RECORDED DATA »

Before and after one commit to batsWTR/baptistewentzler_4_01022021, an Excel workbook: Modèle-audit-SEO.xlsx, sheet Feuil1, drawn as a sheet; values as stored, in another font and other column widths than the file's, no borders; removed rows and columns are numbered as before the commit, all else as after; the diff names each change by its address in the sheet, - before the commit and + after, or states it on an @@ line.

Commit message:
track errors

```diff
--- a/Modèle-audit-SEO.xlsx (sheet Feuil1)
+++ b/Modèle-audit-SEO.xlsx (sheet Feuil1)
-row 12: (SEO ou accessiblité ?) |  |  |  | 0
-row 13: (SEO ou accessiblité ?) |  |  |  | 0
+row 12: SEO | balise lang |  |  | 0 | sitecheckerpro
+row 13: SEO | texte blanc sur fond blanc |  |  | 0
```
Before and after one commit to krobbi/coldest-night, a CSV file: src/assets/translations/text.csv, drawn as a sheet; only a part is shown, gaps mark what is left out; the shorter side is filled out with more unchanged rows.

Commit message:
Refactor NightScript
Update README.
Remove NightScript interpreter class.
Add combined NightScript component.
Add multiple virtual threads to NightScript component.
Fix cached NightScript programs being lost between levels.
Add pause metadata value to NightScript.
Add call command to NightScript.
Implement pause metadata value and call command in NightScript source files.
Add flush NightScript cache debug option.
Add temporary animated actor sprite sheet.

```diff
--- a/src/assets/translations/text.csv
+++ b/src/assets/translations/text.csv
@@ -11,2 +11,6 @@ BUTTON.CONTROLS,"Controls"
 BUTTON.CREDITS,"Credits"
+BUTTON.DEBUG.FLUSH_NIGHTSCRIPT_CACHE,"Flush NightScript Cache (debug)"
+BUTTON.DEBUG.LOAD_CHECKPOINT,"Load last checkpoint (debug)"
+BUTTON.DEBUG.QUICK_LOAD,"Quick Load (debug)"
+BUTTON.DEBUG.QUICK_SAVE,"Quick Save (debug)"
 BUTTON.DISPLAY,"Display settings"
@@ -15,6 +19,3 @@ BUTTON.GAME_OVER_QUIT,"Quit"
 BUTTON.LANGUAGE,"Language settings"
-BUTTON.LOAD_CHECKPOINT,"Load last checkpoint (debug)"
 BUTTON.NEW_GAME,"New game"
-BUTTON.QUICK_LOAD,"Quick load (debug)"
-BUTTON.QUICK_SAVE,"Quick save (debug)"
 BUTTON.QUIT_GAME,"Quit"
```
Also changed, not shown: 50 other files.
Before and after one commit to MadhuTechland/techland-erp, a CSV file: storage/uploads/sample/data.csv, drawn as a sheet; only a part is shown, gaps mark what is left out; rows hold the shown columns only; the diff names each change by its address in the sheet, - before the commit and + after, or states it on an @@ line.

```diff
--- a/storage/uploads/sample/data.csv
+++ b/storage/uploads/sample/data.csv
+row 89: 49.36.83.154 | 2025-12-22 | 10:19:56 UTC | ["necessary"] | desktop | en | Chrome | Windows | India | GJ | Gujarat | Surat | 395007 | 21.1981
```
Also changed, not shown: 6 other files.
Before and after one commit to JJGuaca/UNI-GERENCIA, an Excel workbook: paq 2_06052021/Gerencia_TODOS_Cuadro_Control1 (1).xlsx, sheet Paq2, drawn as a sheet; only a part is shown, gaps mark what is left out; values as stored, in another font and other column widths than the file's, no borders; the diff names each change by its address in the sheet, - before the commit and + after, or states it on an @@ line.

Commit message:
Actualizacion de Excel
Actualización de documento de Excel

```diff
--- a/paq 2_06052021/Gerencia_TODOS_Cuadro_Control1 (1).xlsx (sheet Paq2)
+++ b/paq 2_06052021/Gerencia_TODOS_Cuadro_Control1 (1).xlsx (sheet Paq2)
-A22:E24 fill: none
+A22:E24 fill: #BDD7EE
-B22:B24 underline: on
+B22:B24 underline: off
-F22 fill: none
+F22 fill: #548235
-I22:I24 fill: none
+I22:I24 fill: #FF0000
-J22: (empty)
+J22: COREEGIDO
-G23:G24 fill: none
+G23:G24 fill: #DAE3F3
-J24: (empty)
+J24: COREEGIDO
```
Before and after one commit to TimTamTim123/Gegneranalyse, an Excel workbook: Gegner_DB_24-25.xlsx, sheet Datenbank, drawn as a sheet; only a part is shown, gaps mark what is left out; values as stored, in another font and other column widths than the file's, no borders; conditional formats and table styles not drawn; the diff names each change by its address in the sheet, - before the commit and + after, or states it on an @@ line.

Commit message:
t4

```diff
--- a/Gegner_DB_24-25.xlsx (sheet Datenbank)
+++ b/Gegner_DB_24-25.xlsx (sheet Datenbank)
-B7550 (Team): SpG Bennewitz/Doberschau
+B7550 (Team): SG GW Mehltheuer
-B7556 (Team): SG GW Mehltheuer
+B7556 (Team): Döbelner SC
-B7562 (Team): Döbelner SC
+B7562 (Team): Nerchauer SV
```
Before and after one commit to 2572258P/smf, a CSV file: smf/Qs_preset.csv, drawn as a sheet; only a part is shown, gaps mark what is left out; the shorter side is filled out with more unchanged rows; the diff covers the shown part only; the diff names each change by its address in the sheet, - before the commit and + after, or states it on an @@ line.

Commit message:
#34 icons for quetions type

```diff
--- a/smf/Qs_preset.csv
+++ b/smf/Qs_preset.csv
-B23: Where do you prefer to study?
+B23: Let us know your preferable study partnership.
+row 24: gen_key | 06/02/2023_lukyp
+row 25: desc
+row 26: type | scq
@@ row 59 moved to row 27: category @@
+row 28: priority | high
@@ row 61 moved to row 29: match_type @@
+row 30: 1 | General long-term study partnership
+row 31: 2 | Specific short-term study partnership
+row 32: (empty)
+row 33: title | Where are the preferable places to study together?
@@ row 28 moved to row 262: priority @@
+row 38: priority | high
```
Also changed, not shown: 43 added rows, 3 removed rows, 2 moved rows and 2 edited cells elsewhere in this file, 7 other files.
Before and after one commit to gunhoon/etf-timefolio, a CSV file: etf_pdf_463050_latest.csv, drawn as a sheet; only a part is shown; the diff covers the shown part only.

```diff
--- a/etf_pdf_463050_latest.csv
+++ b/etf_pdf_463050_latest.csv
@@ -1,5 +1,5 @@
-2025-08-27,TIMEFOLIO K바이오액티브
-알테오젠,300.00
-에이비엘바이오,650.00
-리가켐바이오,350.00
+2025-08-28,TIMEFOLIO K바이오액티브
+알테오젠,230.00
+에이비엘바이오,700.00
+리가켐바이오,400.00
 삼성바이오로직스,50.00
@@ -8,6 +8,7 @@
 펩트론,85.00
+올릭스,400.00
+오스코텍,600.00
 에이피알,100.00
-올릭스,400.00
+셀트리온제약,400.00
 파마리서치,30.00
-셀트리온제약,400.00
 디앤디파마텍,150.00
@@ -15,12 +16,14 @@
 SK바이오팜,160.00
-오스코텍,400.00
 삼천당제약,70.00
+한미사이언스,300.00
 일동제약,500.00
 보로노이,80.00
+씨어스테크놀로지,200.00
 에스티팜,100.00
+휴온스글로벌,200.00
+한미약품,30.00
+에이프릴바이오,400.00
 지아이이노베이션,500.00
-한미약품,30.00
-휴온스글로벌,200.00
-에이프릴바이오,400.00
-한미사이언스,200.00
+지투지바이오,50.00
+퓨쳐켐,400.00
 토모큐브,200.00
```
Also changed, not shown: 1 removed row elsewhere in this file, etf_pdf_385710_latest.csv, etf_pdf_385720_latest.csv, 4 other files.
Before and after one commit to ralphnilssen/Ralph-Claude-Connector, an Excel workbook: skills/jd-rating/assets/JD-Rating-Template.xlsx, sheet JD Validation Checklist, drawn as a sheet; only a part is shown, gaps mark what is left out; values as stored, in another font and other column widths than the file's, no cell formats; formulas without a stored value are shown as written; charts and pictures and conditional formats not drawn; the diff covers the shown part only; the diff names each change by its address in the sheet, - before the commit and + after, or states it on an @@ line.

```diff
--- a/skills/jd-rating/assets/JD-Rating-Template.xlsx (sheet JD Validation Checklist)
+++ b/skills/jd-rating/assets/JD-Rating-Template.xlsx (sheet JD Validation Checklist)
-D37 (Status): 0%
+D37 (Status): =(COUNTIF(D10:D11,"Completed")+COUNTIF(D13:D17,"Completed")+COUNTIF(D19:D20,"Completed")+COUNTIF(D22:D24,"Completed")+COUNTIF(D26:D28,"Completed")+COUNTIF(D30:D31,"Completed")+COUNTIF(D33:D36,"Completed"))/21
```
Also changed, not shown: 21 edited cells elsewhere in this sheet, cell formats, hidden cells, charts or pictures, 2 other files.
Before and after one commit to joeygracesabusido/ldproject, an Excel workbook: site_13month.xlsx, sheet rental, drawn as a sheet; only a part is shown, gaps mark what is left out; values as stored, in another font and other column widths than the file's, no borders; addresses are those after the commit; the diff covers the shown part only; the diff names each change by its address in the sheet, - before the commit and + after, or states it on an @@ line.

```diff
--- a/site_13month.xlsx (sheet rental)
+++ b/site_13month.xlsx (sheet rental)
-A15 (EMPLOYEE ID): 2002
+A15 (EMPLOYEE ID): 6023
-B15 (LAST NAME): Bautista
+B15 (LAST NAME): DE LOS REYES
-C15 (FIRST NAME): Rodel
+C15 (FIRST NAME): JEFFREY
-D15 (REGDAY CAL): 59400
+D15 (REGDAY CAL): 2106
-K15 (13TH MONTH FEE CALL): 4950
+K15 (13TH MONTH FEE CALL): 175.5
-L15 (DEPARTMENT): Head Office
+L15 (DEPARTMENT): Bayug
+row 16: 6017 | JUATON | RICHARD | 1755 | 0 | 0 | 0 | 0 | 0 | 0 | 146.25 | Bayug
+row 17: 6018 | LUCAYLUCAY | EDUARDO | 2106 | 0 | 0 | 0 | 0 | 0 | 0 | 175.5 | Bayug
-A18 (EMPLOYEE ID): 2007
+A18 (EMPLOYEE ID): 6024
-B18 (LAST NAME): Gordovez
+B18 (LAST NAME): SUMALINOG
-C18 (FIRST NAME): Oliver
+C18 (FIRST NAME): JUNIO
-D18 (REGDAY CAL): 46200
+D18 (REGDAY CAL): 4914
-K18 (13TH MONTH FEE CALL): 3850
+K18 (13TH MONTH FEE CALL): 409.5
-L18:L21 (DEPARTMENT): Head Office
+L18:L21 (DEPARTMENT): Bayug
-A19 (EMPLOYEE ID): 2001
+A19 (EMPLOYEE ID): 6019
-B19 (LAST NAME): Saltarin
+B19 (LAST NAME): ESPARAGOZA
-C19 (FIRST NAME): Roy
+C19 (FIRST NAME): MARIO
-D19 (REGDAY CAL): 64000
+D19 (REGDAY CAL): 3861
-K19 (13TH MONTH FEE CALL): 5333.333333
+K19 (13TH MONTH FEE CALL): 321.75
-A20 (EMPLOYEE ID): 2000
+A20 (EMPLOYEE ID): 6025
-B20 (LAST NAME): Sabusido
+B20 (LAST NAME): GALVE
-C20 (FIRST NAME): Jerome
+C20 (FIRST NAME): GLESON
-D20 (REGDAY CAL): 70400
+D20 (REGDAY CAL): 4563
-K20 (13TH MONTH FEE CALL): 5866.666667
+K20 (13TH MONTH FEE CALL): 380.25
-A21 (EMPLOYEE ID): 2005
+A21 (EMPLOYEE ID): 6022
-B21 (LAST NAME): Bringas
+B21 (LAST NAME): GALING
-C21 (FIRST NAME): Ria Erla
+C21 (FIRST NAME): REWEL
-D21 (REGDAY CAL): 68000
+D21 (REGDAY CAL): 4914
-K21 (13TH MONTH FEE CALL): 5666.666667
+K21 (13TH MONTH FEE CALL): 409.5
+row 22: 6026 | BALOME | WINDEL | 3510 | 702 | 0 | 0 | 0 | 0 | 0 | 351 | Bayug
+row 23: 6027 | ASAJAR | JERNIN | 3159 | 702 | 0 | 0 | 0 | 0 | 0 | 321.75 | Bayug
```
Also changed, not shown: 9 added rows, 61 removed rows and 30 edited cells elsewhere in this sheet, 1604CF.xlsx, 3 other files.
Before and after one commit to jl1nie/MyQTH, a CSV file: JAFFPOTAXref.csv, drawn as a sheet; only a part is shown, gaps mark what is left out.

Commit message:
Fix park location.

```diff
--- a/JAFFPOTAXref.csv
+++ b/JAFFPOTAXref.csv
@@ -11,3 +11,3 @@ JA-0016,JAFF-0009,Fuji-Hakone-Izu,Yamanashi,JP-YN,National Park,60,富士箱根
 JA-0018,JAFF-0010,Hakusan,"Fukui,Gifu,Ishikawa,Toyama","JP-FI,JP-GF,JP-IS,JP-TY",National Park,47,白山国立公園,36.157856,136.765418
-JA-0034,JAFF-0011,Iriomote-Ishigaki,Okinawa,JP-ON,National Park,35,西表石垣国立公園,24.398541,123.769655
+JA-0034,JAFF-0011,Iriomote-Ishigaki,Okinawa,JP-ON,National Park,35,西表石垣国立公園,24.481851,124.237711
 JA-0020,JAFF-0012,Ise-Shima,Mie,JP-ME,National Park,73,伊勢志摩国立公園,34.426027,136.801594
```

PROBLEM REQUIREMENTS »
Tally the lines above that include "EMPLOYEE", and reply with only the tally.

WRITTEN SOLUTION »
10